The mid to early nineties were both a really cool time (the 7" singles revolution, Crypt Records, Sympathy for the Record Industry, etc.), and a really annoying time (The movie "Singles", Courtney Love, The Birth of Mall Punk, etc.).
I never really hated Nirvana, though. They seemed like okay fellas.
My ex roomate is in the process of writing a book about the 1990's rock n' roll scene. I'll keep you updated as to when it comes out. You will find it very interesting.
I was at the Woodstock show and the Boston Esplanade show that turned into a near riot.
I always got the sense, even during those two shows, that Billy Joe was making the plea that "Hey now folks, we're not that
band." And they've pretty spent their time since then proving it.
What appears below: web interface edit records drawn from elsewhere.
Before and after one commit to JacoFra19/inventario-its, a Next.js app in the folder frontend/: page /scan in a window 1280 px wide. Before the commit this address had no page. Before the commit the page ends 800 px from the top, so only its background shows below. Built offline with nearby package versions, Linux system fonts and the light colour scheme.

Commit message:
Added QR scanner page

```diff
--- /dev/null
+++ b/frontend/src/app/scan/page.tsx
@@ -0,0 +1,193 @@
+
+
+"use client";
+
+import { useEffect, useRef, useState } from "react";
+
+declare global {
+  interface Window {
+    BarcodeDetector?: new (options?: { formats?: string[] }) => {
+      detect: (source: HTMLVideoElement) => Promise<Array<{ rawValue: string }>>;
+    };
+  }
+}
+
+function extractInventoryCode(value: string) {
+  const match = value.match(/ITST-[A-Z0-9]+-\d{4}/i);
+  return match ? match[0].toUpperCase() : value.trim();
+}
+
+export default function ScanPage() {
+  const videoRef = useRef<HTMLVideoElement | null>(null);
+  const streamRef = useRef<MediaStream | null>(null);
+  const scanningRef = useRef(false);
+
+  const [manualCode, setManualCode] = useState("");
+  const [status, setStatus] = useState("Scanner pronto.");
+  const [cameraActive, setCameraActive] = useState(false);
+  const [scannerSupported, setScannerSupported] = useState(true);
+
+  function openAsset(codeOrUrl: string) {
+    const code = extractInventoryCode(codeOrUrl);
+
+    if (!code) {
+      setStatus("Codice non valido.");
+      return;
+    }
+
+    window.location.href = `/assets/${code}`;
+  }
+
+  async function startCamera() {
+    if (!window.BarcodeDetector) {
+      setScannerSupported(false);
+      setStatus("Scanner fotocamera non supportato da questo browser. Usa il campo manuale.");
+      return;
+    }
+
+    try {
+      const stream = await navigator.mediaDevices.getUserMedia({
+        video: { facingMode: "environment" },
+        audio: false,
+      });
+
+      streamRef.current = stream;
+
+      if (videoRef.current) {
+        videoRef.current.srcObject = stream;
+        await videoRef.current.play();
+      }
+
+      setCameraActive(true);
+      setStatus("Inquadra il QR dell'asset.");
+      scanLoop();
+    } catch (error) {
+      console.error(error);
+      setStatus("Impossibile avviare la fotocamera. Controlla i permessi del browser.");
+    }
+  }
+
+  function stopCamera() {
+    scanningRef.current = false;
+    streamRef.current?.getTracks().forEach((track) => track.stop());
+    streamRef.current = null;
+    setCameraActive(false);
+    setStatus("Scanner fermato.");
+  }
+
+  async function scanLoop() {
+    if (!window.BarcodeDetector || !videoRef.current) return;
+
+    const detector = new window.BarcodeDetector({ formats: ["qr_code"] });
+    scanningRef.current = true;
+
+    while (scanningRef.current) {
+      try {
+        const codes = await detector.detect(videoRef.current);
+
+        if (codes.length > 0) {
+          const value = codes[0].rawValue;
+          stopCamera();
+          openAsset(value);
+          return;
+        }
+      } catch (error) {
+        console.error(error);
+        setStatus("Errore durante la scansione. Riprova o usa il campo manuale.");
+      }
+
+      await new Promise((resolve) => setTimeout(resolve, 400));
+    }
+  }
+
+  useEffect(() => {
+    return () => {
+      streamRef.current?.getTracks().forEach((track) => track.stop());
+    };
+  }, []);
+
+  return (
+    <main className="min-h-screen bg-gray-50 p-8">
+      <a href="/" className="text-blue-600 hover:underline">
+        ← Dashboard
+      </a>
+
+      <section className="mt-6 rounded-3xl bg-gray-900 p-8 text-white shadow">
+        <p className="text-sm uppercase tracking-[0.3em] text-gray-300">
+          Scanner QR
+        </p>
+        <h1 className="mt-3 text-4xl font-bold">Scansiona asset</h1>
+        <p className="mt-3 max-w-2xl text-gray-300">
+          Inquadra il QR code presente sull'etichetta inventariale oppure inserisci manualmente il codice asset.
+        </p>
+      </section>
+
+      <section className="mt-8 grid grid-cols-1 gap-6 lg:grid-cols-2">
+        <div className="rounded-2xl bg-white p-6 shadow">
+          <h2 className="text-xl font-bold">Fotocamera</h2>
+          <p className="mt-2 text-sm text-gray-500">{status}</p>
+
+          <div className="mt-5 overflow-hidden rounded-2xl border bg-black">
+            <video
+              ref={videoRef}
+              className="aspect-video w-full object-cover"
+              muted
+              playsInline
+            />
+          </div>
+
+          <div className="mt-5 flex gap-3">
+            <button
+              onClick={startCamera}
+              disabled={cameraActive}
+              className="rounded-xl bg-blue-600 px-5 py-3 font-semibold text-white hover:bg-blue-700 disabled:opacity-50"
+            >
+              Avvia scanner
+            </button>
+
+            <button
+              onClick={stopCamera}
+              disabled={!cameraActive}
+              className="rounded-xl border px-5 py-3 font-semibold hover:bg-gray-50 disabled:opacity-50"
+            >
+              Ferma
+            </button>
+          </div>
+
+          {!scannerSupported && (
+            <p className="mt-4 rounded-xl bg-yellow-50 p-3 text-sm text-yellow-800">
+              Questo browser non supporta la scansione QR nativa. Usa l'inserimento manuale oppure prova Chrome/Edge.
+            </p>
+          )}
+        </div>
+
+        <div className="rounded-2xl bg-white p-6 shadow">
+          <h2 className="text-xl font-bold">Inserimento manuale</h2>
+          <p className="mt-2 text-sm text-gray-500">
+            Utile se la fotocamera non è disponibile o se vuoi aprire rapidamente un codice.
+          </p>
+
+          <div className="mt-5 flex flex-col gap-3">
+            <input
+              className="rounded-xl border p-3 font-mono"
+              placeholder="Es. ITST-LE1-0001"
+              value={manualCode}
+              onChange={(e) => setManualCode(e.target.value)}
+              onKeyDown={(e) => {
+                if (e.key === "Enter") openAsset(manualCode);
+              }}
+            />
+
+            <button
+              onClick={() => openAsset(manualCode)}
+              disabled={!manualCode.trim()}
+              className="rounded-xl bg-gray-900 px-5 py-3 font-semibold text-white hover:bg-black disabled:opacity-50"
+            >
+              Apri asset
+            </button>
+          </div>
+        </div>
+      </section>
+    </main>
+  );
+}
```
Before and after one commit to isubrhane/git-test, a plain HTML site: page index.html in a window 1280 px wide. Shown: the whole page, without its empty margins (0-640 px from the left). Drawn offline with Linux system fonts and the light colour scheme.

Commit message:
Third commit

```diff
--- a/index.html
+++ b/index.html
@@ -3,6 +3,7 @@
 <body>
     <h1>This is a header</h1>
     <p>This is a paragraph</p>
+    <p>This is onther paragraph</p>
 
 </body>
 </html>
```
Weirdest thing about the '90s scene, to me, is the lengths to which it tried to erase history. No one got hit harder than the Ramones. The world swung in their direction, but refused to acknowledge them. Some older acts (Social Distortion and the Descendents) finally tasted success or got a mini comeback, but I always thought it was odd that a lot of punk, hardcore and college radio forefathers didn't get much of a ride, if any, on that gravy train.